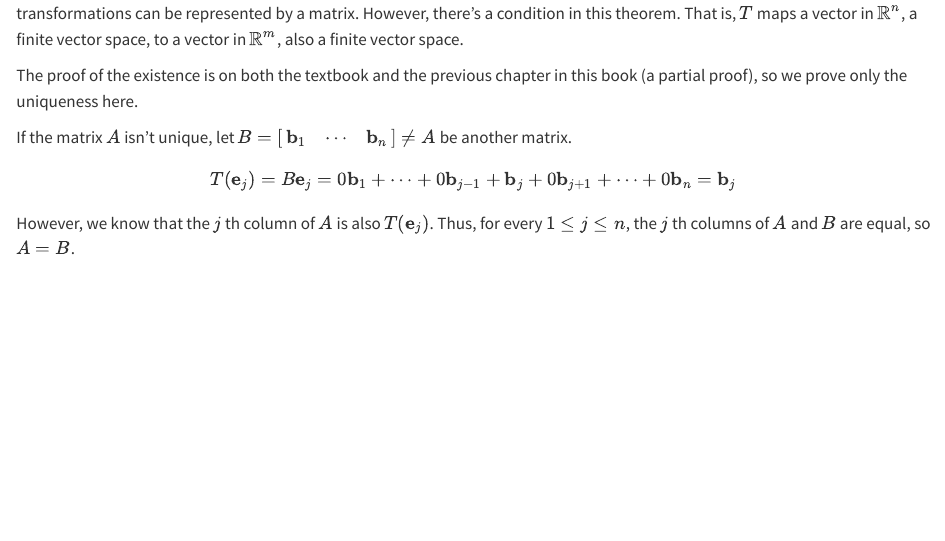
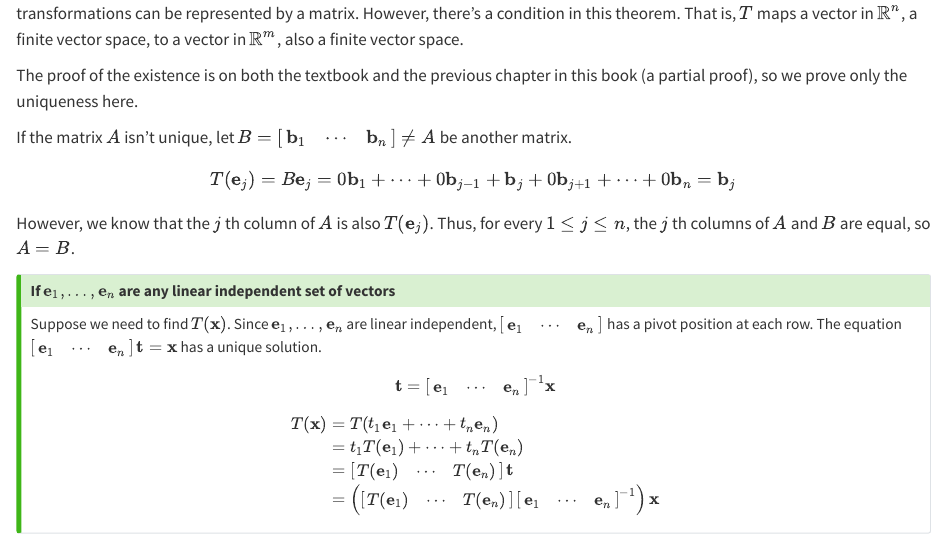
Before and after one commit to c3b2aNaN/linalg, a Quarto document (part1/chap1.9.qmd): the page in a window 1100 px wide, from 380 px down. Rendered offline with R 4.5, knitr and Pandoc in place of Quarto, with nearby package versions.

Commit message:
update 1.9

```diff
--- a/part1/chap1.9.qmd
+++ b/part1/chap1.9.qmd
@@ -24,3 +24,17 @@ $$T(\mathbf{e}_j)=B\mathbf{e}_j=0\mathbf{b}_1+\dots+0\mathbf{b}_{j-1}+\mathbf{b}
 
 However, we know that the $j$ th column of $A$ is also $T(\mathbf{e}_j)$. Thus, for every $1\leq j\leq n$, the $j$ th columns of $A$ and $B$ are equal, so $A=B$.
 :::
+
+::: {.callout-tip}
+
+## If $\mathbf{e}_1,\dots,\mathbf{e}_n$ are any linear independent set of vectors
+
+Suppose we need to find $T(\mathbf{x})$. Since $\mathbf{e}_1,\dots,\mathbf{e}_n$ are linear independent, $\begin{bmatrix}\mathbf{e}_1 & \cdots & \mathbf{e}_n\end{bmatrix}$ has a pivot position at each row. The equation $\begin{bmatrix}\mathbf{e}_1 & \cdots & \mathbf{e}_n\end{bmatrix}\mathbf{t}=\mathbf{x}$ has a unique solution.
+$$\mathbf{t}=\begin{bmatrix}\mathbf{e}_1 & \cdots & \mathbf{e}_n\end{bmatrix}^{-1} \mathbf{x}$$
+\begin{align*}
+T(\mathbf{x})&=T(t_1\mathbf{e}_1+\dots+t_n\mathbf{e}_n) \\
+&=t_1 T(\mathbf{e}_1)+\dots+t_n T(\mathbf{e}_n) \\
+&=\begin{bmatrix}T(\mathbf{e}_1) & \cdots & T(\mathbf{e}_n)\end{bmatrix}\mathbf{t} \\
+&=\left(\begin{bmatrix}T(\mathbf{e}_1) & \cdots & T(\mathbf{e}_n)\end{bmatrix}\begin{bmatrix}\mathbf{e}_1 & \cdots & \mathbf{e}_n\end{bmatrix}^{-1}\right)\mathbf{x}
+\end{align*}
+:::
```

◇ ◇ ◇ ◇ ◇ ◇ ◇

Output the complete listing exactly. Pictures stay out.

- [TASK SOLUTION]
Before and after one commit to c3b2aNaN/linalg, a Quarto document (part1/chap1.9.qmd): the page in a window 1100 px wide, from 380 px down. Rendered offline with R 4.5, knitr and Pandoc in place of Quarto, with nearby package versions.

Commit message:
update 1.9

```diff
--- a/part1/chap1.9.qmd
+++ b/part1/chap1.9.qmd
@@ -24,3 +24,17 @@ $$T(\mathbf{e}_j)=B\mathbf{e}_j=0\mathbf{b}_1+\dots+0\mathbf{b}_{j-1}+\mathbf{b}
 
 However, we know that the $j$ th column of $A$ is also $T(\mathbf{e}_j)$. Thus, for every $1\leq j\leq n$, the $j$ th columns of $A$ and $B$ are equal, so $A=B$.
 :::
+
+::: {.callout-tip}
+
+## If $\mathbf{e}_1,\dots,\mathbf{e}_n$ are any linear independent set of vectors
+
+Suppose we need to find $T(\mathbf{x})$. Since $\mathbf{e}_1,\dots,\mathbf{e}_n$ are linear independent, $\begin{bmatrix}\mathbf{e}_1 & \cdots & \mathbf{e}_n\end{bmatrix}$ has a pivot position at each row. The equation $\begin{bmatrix}\mathbf{e}_1 & \cdots & \mathbf{e}_n\end{bmatrix}\mathbf{t}=\mathbf{x}$ has a unique solution.
+$$\mathbf{t}=\begin{bmatrix}\mathbf{e}_1 & \cdots & \mathbf{e}_n\end{bmatrix}^{-1} \mathbf{x}$$
+\begin{align*}
+T(\mathbf{x})&=T(t_1\mathbf{e}_1+\dots+t_n\mathbf{e}_n) \\
+&=t_1 T(\mathbf{e}_1)+\dots+t_n T(\mathbf{e}_n) \\
+&=\begin{bmatrix}T(\mathbf{e}_1) & \cdots & T(\mathbf{e}_n)\end{bmatrix}\mathbf{t} \\
+&=\left(\begin{bmatrix}T(\mathbf{e}_1) & \cdots & T(\mathbf{e}_n)\end{bmatrix}\begin{bmatrix}\mathbf{e}_1 & \cdots & \mathbf{e}_n\end{bmatrix}^{-1}\right)\mathbf{x}
+\end{align*}
+:::
```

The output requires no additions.